MAMA – Emelda Nedd – An extraordinary working woman
November 19, 2004
MAMA – Emelda Nedd – An extraordinary working woman

by Oscar Allen

When she speaks, I feel strong vibrations coming from deep within her.

“Miss Cuffy been a nice lady,” (she is referring to the late Victor Cuffy’s mother) and she punctuates her story with a shake of the head, a pause, and an “unn”. “If ah been dey pon me foot, ah woulda go wheh Owen and the next one deh an help do fuh dem.” {{more}}

Emelda Nedd spent a large part of her working life as a travelling saleswoman. On her head, she would carry her tray load or a basket load, and in it there would be chives, or other agricultural produce. She sold these items as a worker and at times as an owner. A short black woman, her feet covered the rough miles from Diamond Village to the towns and villages on the windward side of St. Vincent and as far as Kingstown. A mother, with Joe Andrews, of nine children – work was her bread. Good customer service was not an extra that she added on to her work, it was in her – a courtesy, a working class watchfulness, and a caring, careful interaction with her constituency. Perhaps 60,000 miles of sales travel and half a million encounters are now a part of her tissues as she rests today at her home, built by a grandson.

“If yo know how ah glad fu dem,” she tells me bowing her head with quiet passion. Mulda Nedd had little formal schooling but she tells me how many subjects each of her seven great-granddaughters have passed at CXC. She calls some of them by name, others by their parents’ name. “’The girl fo Varita, ah she weh bright, man she beat all a dem. An de boy fo Rudy a Tortola, he get wan scholarship too fo go a college over deh.”

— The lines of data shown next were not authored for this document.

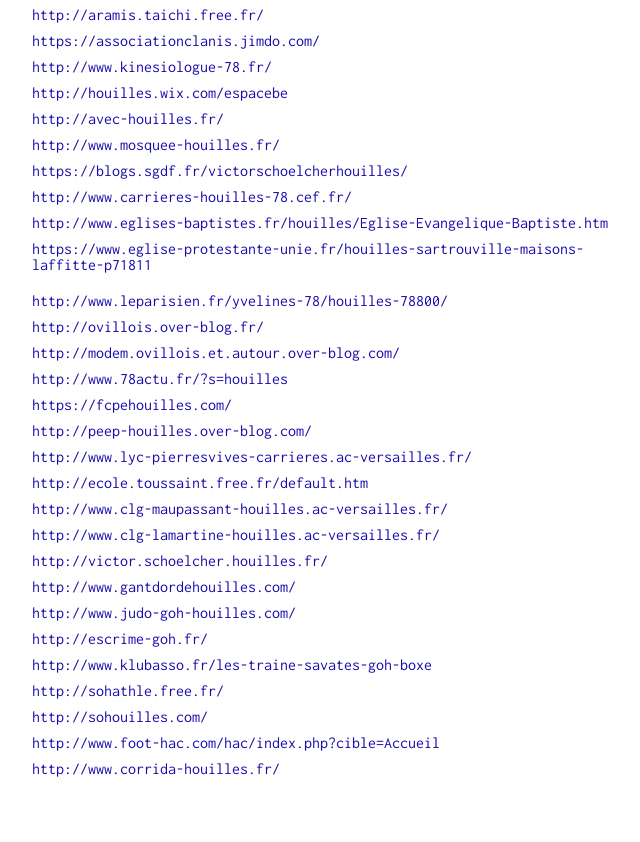
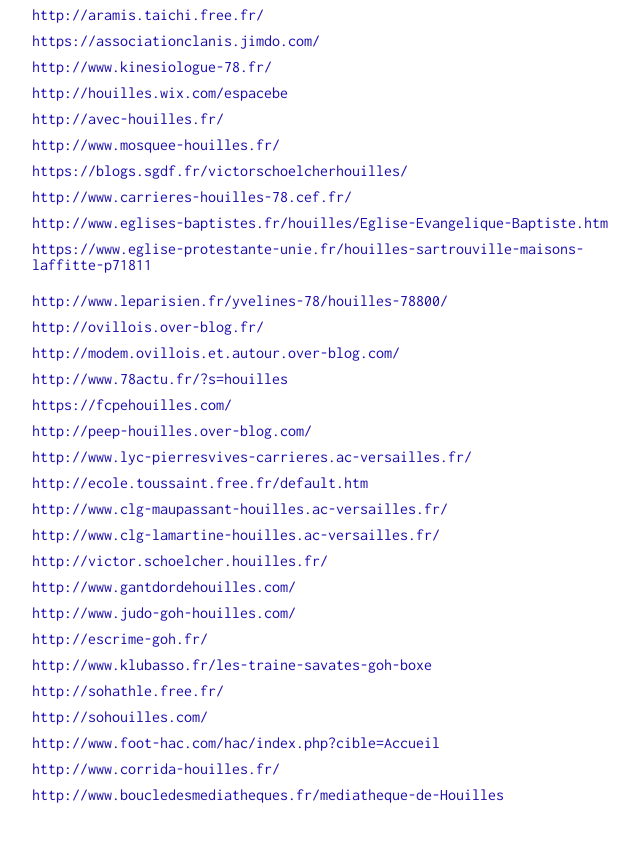
Before and after one commit to houilles/annuaire-sites-internet, a Jekyll site: the page built from index.html, in a window 1280 px wide, cut to the strip 447-1345 px from the top of the page. Shown: the top 842 px of the strip, without its empty margins (318-958 px from the left). Built offline with Jekyll 4.4.1, drawn with Linux system fonts in a browser that asks for light colours; some of the changed lines change nothing that is shown.

Commit message:
ajout site bibliotheque

```diff
--- a/_data/links.yml
+++ b/_data/links.yml
@@ -41,3 +41,6 @@
 - url: http://sohouilles.com/
 - url: http://www.foot-hac.com/hac/index.php?cible=Accueil
 - url: http://www.corrida-houilles.fr/
+
+#bibliotheque
+- url: http://www.boucledesmediatheques.fr/mediatheque-de-Houilles
```
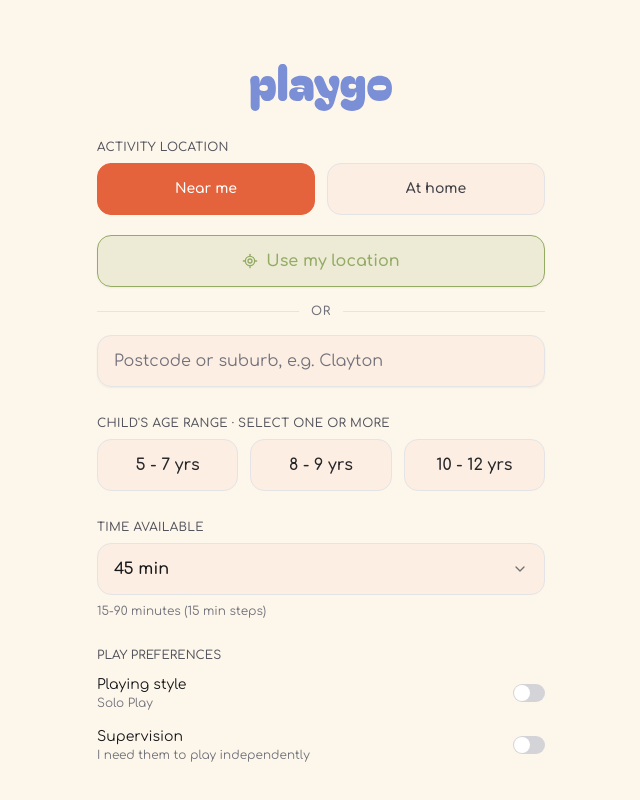
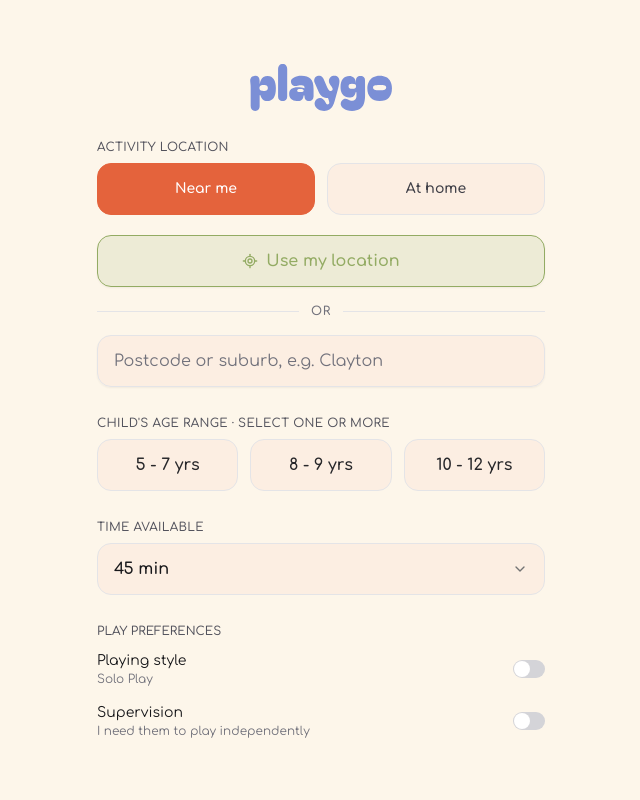
Before and after one commit to canhappyy/your-kids-need-to-touch-grass, a Next.js app in the folder apps/web/: page / in a window 1280 px wide. Shown: the top 800 px of the page, without its empty margins (319-959 px from the left). Built offline with nearby package versions, Linux system fonts and the light colour scheme.

Commit message:
chore(ui): removed description of time availability steps

```diff
--- a/apps/web/src/components/home/time-picker-field.tsx
+++ b/apps/web/src/components/home/time-picker-field.tsx
@@ -47,7 +47,6 @@ export function TimePickerField({
           </SelectContent>
         </Select>
       </div>
-      <p className="mt-2 text-xs text-zinc-500">15-90 minutes (15 min steps)</p>
       {timeError && (
         <p className="mt-2 text-sm text-destructive" role="alert">
           {timeError}
```
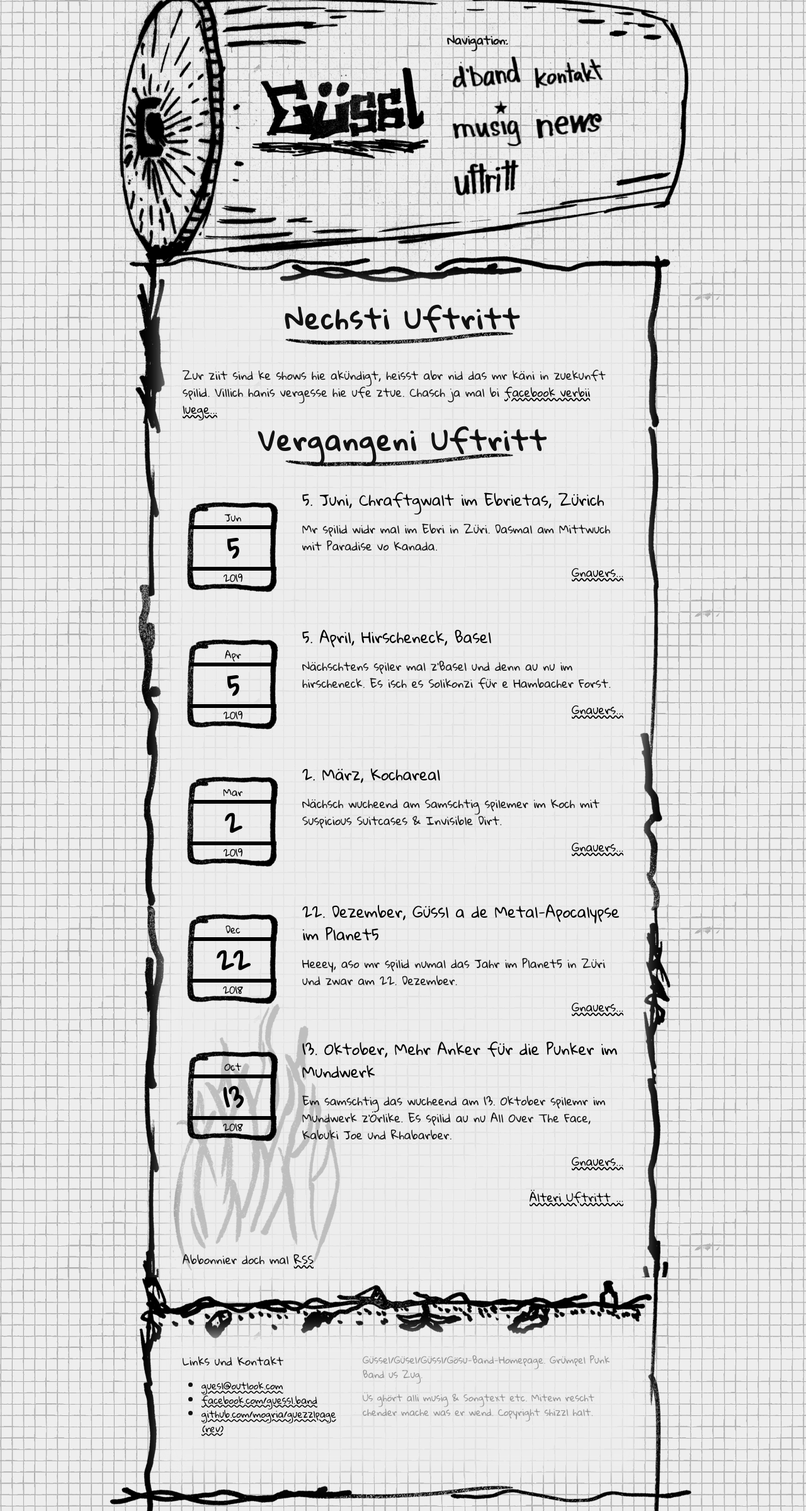
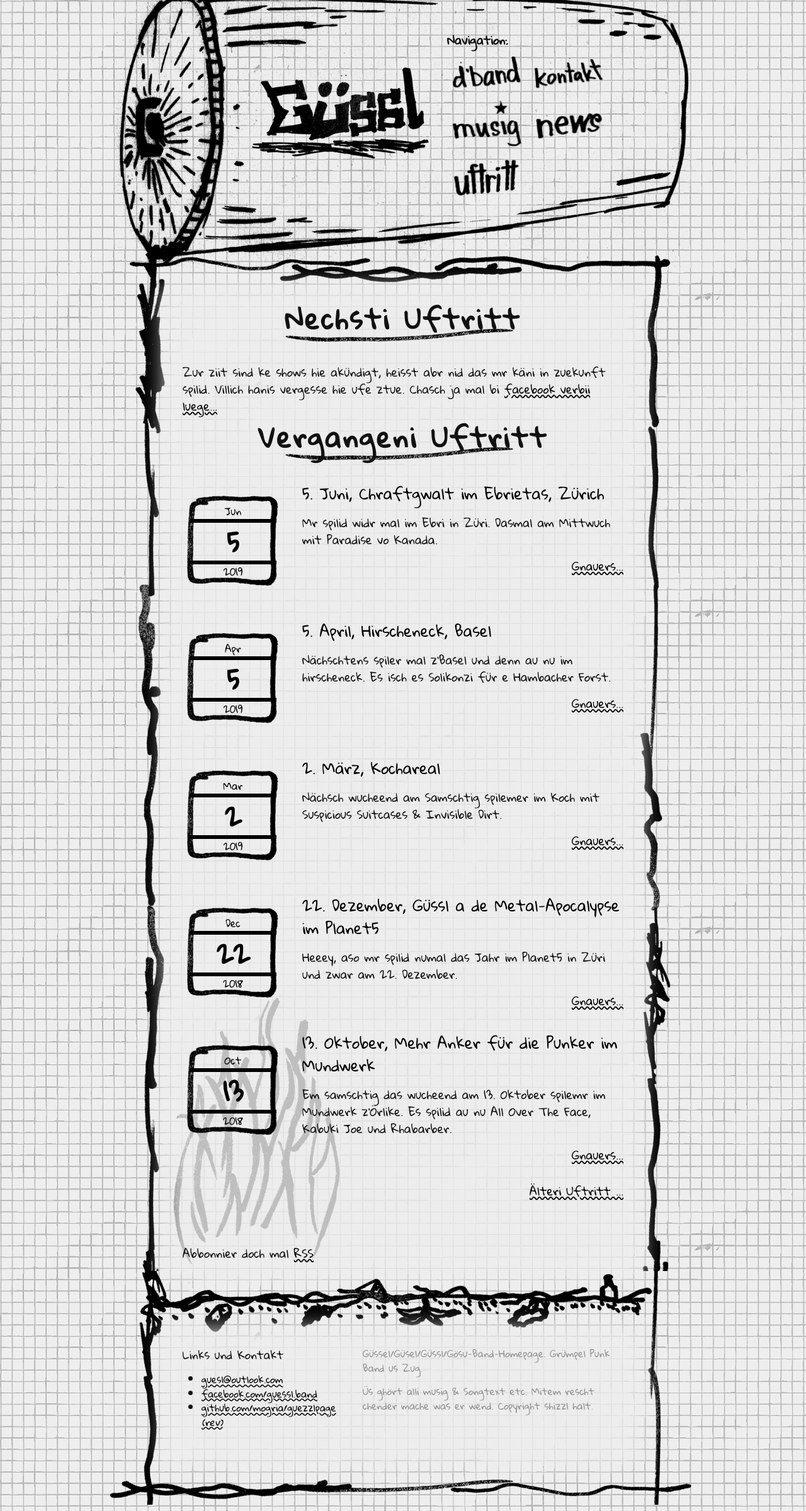
Before and after one commit to mogria/guezzlpage, a Jekyll site: the page built from uftritt.html, in a window 1280 px wide. Shown: the whole page at 63% size. Built offline with Jekyll 4.4.1, drawn with Linux system fonts in a browser that asks for light colours; the list of posts is cut into pages by our own code.

Commit message:
lower header underline background image distance

```diff
--- a/_sass/_layout.scss
+++ b/_sass/_layout.scss
@@ -406,7 +406,7 @@
     text-align: center;
     letter-spacing: 3px;
     line-height: 1;
-    padding-bottom: 40px;
+    padding-bottom: 35px;
 
     @include media-query($on-laptop) {
         font-size: 36px;
```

Still watchful over her business, Mama has that African spirit that surrounds and embraces all her generations – those gone ahead and those coming onstream, finding their feet. Kia Browne, a great granddaughter, has counted 152 of Mama’s offspring alive today. Four of her siblings have died, along with six of her children, one grandchild and three great grandchildren. Her youngest brother, Adolphus, is alive and active and she has seen 11 great great grandchildren.

Born in 1907, Emelda Nedd has lived through five generations, and through her mother, Aunt Jess, and other elders, she has had contact with another three generations. One hundred and fifty years of memory and travail and blessing reside in her. What an archival resource! It is a pity that we have so little method for securing such treasures as those that Mama has gathered in her tight body and stout heart.

The story goes that when Mama’s father, James Nedd, and Aunt Jess were married, he was a man of solid substance. He possessed – in the proud voice of his co-villagers, “One pound, 10 and a pot.” His wife and family would not be cooking food in any “oil tinin” or lesser pan. They would get proper food from a proper pot. In those days, the village was a bundle of huts, yards and a few stone wall buildings. The big estates, their factory “works” and some middle-sized peasants provided wage work. School was a privilege, times were tough and life was precarious. Mama came through all of that and she knows that she is blessed. Early in the morning of her 90th birthday, her trumpet voice rose and filled the village airspace with a 15-minute cantata of “Hallelujah, thank you Jesus, praise God, hallelujah.”

Mama is not only blessed, she is a blessing to the nation. Her offspring provide a range of productive and professional services here in St. Vincent and the Grenadines and abroad and in the past few years, two of her great grandchildren have received National Scholarship awards.

This year, 2004, it was Varona James, daughter of Varita Andrews and Ronald James, who received the award. Five years earlier, it had been Saboto Caesar, son of Lex and Val Caesar. Not many women, search high or low, have produced two national scholars like this humble woman.

Today, Mama – Emelda Nedd – stiff and sore from the battles she has won over the years, is a fun-loving woman, caring, watchful and faithful as ever. And she takes her politics seriously. “You and your government, all you gwarn,” she tells me with grave intent in her face, and a twinkle in her eyes. Mulda Nedd is not easy.

Bless you, Mama!